It’s late on a sunny Saturday morning in Cardiff where Spillers Records, the oldest record shop in the world, tucked away in the cherished maze of arcades in the heart of the city, is playing the debut record from Boy Azooga; a fitting backdrop for one of the most exciting young Welsh groups on the scene currently who happen to hail from the city.
The latest to join the tribe of ‘Welsh bands’, as they are so often dubbed by the media and clumsily lumped together as one, Boy Azooga are a breath of fresh air compared to the likes of Stereophonics and Manic Street Preachers, who, though still releasing, touring and impressing fans new and old, established names for themselves a few decades back.
a breathe of fresh air of an album
Fronted by Davey Newington, who hails from a musical family, something strikingly refreshing about the album is its playfulness and how it experiments with a whole raft of styles and genres, yet doesn’t lose its focus. Newington has said that he hoped the album would be more like a mixtape than a concrete, distinguishable collection of tracks, and that Boy Azooga is “a celebration of loads of different types of music”. This could have been a move too ambitious to make for most groups, especially on a debut record, but it’s something the group have admirably achieved on 1, 2, Kung Fu!, which has caught the attention and coverage of local and national press and at times has flecks of The Black Keys and The Orielles in its signature.
The quartet’s record is also a culmination of a broad range of influences, from the Brian Wilson biopic Love & Mercy to the works of Outkast, Caribou, Black Sabbath and Ty Segall; showcasing the huge impact and range popular culture and music has had on Newington’s creativity throughout his life; its unsurprisingly easily audible from the off but also makes for a breathe of fresh air of an album and one which never gets boring.
‘Loner Boogie’ is reminiscent of a Kasabian track, with its snarling riff, and at just over two minutes long, it’s a fizzing ball of energy of a track early on in the record and is neatly followed by more of the album’s best numbers, exemplified by ‘Face Behind Her Cigarette’, with its sleeker, layered instrumentals which complement each other perfectly.
There are a handful of short, breezy interlude tracks on 1, 2, Kung Fu!, but even these are some of the album’s sweetest moments and most colourfully-named tracks such as ‘Breakfast Epiphany’. Sandwiched between two of these is ‘Jerry’, a sparkling summer piece with its smooth guitar hooks and repeated refrain of “where did you go to get that smile?”.
Boy Azooga is “a celebration of loads of different types of music”
‘Taxi to Your Head’ is another percussion-rich, synth-swirling track which adheres to the group’s mantra of wanting to celebrate all sorts of music, and playfully sounds as though it’s the product of a relaxed jam session rather than a rigid production one, once again contributing to the mixtape sonic the group hoped for.

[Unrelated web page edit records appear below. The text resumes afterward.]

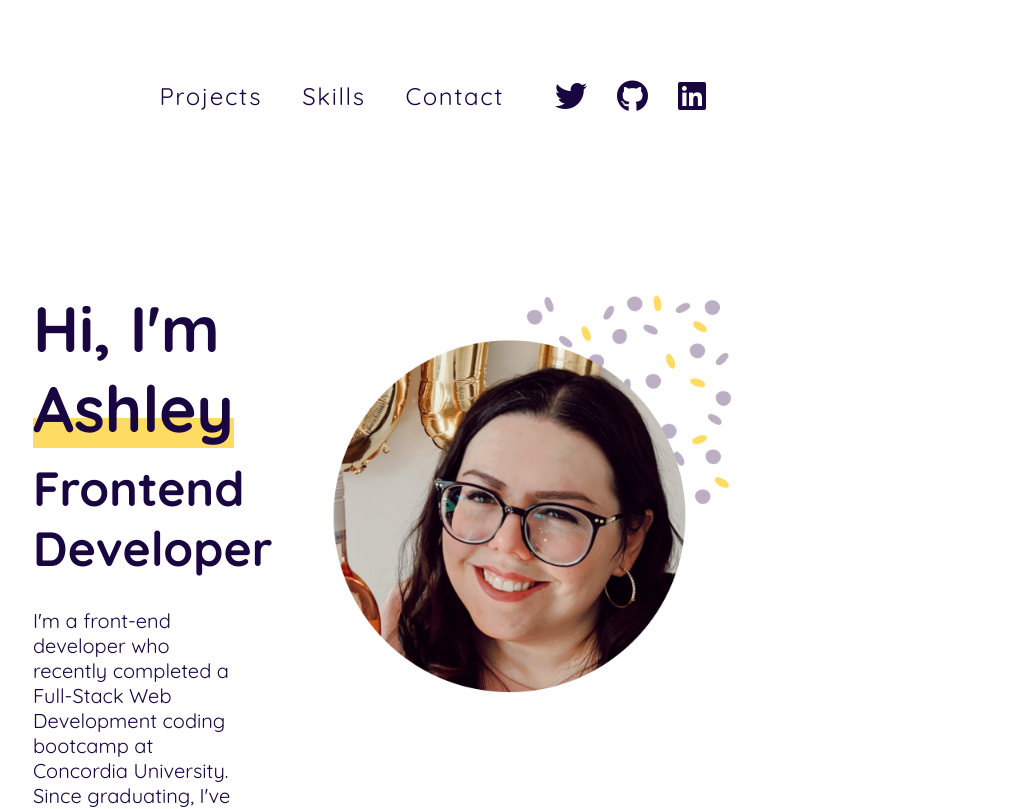
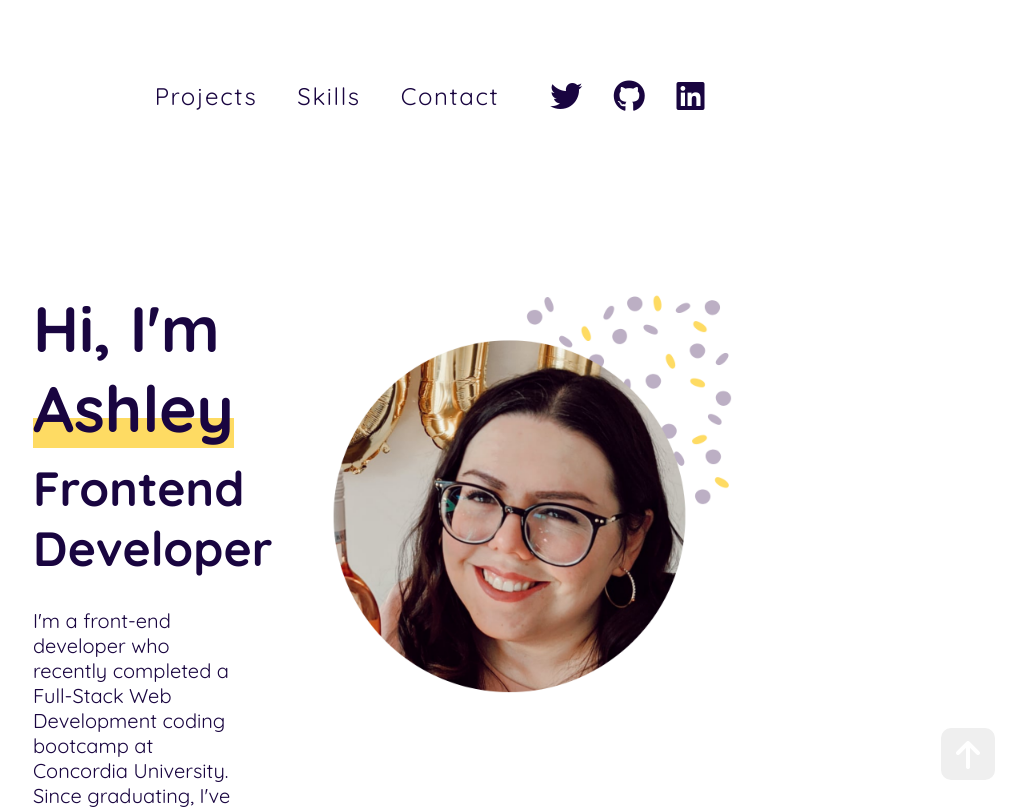
Before and after one commit to splashley/portfolio-v2, a Vue app: page / in a window 1280 px wide. Shown: the top 809 px of the page, without its empty margins (255-1280 px from the left). Built offline with nearby package versions, Linux system fonts and the light colour scheme.

Commit message:
some weba11y/newscrollupbutton changes

```diff
--- a/public/index.html
+++ b/public/index.html
@@ -5,7 +5,9 @@
     <meta http-equiv="X-UA-Compatible" content="IE=edge">
     <meta name="viewport" content="width=device-width,initial-scale=1.0">
     <link rel="icon" href="<%= BASE_URL %>favicon.ico">
-    <title><%= htmlWebpackPlugin.options.title %></title>
+    <meta name="description" content="Ashley Hynes Frontend Developer Portfolio">
+    <meta name="keywords" content="Ashley Hynes, Frontend, Developer, HTML, CSS, JavaScript">
+    <title>Ashley Hynes Portfolio</title>
 <link rel="preconnect" href="https://fonts.gstatic.com">
 <link href="https://fonts.googleapis.com/css2?family=Quicksand:wght@400;500;600;700&display=swap" rel="stylesheet">
 <script src="https://kit.fontawesome.com/3d0ab7675b.js" crossorigin="anonymous"></script>
--- a/src/App.vue
+++ b/src/App.vue
@@ -1,38 +1,77 @@
 <template>
   <div id="app">
-    <Header />
+    <nav id="header" class="header">
+      <div class="nav-links">
+        <ul>
+          <li>
+            <a @click="viewProjects()" aria-label="View My Projects"
+              >Projects</a
+            >
+          </li>
+          <li>
+            <a @click="viewSkills()" aria-label="View My Skills">Skills</a>
+          </li>
+          <li><a @click="viewContact()" aria-label="Contact Me">Contact</a></li>
+        </ul>
+      </div>
+      <div>
+        <SocialMediaIcons />
+      </div>
+    </nav>
     <About />
-    <Projects />
-    <Skills />
-    <Contact />
+    <Projects id="Projects" />
+    <Skills id="Skills" />
+    <Contact id="Contact" />
+    <ScrollUpButton v-on:scroll-up="scrollToTop()" />
     <Footer />
   </div>
 </template>
 
 <script>
-import Header from './components/Header.vue';
-import About from './components/About.vue';
-import Projects from './components/Projects.vue';
-import Skills from './components/Skills.vue';
-import Contact from './components/Contact.vue';
-import Footer from './components/Footer.vue';
+import About from "./components/About.vue";
+import SocialMediaIcons from "./components/SocialMediaIcons.vue";
+import Projects from "./components/Projects.vue";
+import Skills from "./components/Skills.vue";
+import Contact from "./components/Contact.vue";
+import ScrollUpButton from "./components/ScrollUpButton.vue";
+import Footer from "./components/Footer.vue";
 
 export default {
-  name: 'App',
+  name: "App",
   components: {
-    Header,
+    SocialMediaIcons,
     About,
     Projects,
     Skills,
     Contact,
+    ScrollUpButton,
     Footer
+  },
+  methods: {
+    viewProjects: function() {
+      const projectId = document.getElementById("Projects");
+      projectId.scrollIntoView({ behavior: "smooth", block: "center" });
+    },
+    viewSkills: function() {
+      const skillsId = document.getElementById("Skills");
+      skillsId.scrollIntoView({ behavior: "smooth", block: "center" });
+    },
+    viewContact: function() {
+      const ContactId = document.getElementById("Contact");
+      ContactId.scrollIntoView({ behavior: "smooth", block: "center" });
+    },
+    scrollToTop() {
+      const scrollUpEl = document.getElementById("header");
+      scrollUpEl.scrollIntoView({ behavior: "smooth", block: "center" });
+      //   window.scrollTo(0, 0);
+    }
   }
 };
 </script>
 
 <style>
 #app {
-  font-family: 'Quicksand', sans-serif;
+  font-family: "Quicksand", sans-serif;
   -webkit-font-smoothing: antialiased;
   -moz-osx-font-smoothing: grayscale;
   color: #190540;
@@ -43,9 +82,60 @@ export default {
 *,
 *::after,
 *::before {
-box-sizing: border-box;
-margin: 0;
-padding: 0;
-position: relative;
+  box-sizing: border-box;
+  margin: 0;
+  padding: 0;
+  position: relative;
+}
+
+.header {
+  display: flex;
+  flex-direction: row;
+  align-items: center;
+  justify-content: flex-end;
+  text-align: right;
+  padding: 4rem 18rem;
+}
+
+a {
+  color: #190540;
+  text-decoration: none;
+  letter-spacing: 0.1rem;
+}
+
+a:hover {
+  color: #fedb63;
+  cursor: pointer;
+}
+
+ul {
+  list-style: none;
+  display: flex;
+}
+
+.nav-links li {
+  padding: 0 20px;
+  font-size: 1.5rem;
+}
+
+@media only screen and (max-width: 1200px) {
+  .header {
+    padding: 3rem 10rem;
+  }
+}
+
+@media only screen and (max-width: 1024px) {
+  .header {
+    padding: 1rem 8rem;
+  }
+}
+
+@media only screen and (max-width: 768px) {
+  .header {
+    padding: 0.5rem 2rem;
+  }
+  .nav-links {
+    display: none;
+  }
 }
 </style>
--- a/src/components/Header.vue
+++ b/src/components/Header.vue
@@ -2,9 +2,9 @@
   <nav class="header">
     <div class="nav-links">
       <ul>
-        <li><a href="#Projects">Projects</a></li>
-        <li><a href="#Skills">Skills</a></li>
-        <li><a href="#Contact">Contact</a></li>
+        <li><a href="#Projects" @click="viewProjects()" aria-label="View My Projects">Projects</a></li>
+        <li><a href="#Skills" aria-label="View My Skills">Skills</a></li>
+        <li><a href="#Contact" aria-label="Contact Me">Contact</a></li>
       </ul>
     </div>
     <div>
@@ -17,7 +17,14 @@
 import SocialMediaIcons from "./SocialMediaIcons.vue";
 export default {
   name: "Header",
-  components: { SocialMediaIcons }
+  components: { SocialMediaIcons },
+  methods: {
+    viewProjects: function(){
+      const projectId = document.getElementById(Projects);
+      projectId.scrollIntoView({block: center}),
+
+    }
+  }
 };
 </script>
 
--- /dev/null
+++ b/src/components/ScrollUpButton.vue
@@ -0,0 +1,29 @@
+<template>
+  <button @click="$emit('scroll-up')" class="scrollUpBtn">
+    <i class="fas fa-arrow-up"></i>
+  </button>
+</template>
+
+<script></script>
+
+<style scoped>
+.scrollUpBtn {
+  /* display: none; */
+  position: fixed;
+  bottom: 20px;
+  right: 30px;
+  z-index: 99;
+  cursor: pointer;
+  color: white;
+  font-size: 2rem;
+  padding: 10px 15px 5px 15px;
+  border-radius: 10px;
+  border: none;
+}
+
+.scrollUpBtn:hover {
+  background: #bcafc4;
+}
+@media only screen and (max-width: 768px) {
+}
+</style>
```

Towards the end of the record, two of its standout-numbers showcase some slightly more emotive and heartfelt moments; ‘Hangover Square’ is as heady as its name suggests and ‘Waitin’’ highlights Newington’s vocal abilities and the group’s funkier streaks.
1, 2, Kung Fu! is debatably one of the lesser-known albums of the summer, and one which deserves to be having its moment in the sun.